- _REQUIRED ACTION_
Using the entries below, copy out all lines where "from" is found.

- _INPUT_
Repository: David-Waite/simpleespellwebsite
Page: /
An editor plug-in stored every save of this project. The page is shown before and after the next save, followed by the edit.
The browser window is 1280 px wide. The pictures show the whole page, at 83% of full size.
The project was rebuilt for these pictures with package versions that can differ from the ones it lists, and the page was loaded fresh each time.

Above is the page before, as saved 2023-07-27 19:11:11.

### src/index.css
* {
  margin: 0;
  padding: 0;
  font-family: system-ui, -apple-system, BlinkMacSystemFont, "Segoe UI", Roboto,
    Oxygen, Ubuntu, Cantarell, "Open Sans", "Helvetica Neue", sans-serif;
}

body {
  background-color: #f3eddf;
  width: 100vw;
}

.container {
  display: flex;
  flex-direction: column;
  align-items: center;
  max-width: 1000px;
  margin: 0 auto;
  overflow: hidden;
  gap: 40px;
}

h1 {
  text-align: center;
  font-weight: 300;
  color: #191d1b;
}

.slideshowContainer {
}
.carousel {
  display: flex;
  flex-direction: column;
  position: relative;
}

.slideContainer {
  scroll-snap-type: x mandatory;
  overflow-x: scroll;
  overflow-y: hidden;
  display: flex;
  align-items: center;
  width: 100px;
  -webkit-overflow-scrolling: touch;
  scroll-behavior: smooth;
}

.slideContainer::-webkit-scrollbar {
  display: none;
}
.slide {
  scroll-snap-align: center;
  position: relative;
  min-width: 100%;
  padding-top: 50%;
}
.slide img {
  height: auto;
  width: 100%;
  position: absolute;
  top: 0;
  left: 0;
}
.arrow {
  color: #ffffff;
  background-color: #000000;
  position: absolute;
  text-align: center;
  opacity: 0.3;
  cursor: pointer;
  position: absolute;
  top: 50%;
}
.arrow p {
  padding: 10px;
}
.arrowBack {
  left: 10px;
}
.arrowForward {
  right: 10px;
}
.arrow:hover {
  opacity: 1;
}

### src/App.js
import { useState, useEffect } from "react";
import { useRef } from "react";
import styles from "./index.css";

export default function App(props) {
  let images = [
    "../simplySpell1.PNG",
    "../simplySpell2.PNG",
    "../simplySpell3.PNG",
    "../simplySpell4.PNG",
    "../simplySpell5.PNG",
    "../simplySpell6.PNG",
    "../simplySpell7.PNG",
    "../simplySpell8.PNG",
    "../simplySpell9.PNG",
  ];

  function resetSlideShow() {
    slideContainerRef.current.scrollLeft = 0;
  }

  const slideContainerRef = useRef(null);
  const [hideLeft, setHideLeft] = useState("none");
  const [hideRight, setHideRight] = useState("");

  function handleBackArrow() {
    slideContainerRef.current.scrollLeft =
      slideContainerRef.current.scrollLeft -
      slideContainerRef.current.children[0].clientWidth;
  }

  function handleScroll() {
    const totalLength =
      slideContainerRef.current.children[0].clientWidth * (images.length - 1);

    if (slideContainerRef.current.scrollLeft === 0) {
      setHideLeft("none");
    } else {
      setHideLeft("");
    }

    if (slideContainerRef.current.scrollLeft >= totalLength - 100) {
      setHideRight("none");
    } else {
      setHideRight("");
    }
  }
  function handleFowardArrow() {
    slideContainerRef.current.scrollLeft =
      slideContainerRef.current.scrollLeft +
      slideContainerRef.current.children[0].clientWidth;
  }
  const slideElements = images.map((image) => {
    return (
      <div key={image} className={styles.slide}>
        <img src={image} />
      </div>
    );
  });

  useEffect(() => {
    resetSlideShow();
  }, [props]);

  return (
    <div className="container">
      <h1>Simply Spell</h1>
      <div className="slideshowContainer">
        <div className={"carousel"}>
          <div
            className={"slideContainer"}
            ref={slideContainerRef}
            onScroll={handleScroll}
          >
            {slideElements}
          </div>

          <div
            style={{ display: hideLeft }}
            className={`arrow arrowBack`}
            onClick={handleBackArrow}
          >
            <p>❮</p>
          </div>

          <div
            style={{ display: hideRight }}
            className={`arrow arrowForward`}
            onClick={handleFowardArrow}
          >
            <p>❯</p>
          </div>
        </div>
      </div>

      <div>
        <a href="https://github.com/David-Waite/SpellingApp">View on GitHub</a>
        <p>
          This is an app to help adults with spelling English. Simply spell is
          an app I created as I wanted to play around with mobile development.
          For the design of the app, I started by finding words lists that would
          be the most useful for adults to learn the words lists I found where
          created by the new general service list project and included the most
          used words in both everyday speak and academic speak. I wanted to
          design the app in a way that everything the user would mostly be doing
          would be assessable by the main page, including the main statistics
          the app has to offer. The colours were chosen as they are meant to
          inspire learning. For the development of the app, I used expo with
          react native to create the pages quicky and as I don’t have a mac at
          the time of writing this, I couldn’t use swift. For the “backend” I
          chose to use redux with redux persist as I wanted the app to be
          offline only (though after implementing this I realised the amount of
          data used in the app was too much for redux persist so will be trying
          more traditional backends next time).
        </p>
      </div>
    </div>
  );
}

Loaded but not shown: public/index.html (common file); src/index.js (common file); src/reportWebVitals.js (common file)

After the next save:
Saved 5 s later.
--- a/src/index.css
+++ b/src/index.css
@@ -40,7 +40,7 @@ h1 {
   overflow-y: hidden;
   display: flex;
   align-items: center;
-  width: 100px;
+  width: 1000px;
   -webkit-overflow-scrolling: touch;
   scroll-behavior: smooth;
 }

- _EXPECTED OUTPUT_
The project was rebuilt for these pictures with package versions that can differ from the ones it lists, and the page was loaded fresh each time.
import { useState, useEffect } from "react";
import { useRef } from "react";
import styles from "./index.css";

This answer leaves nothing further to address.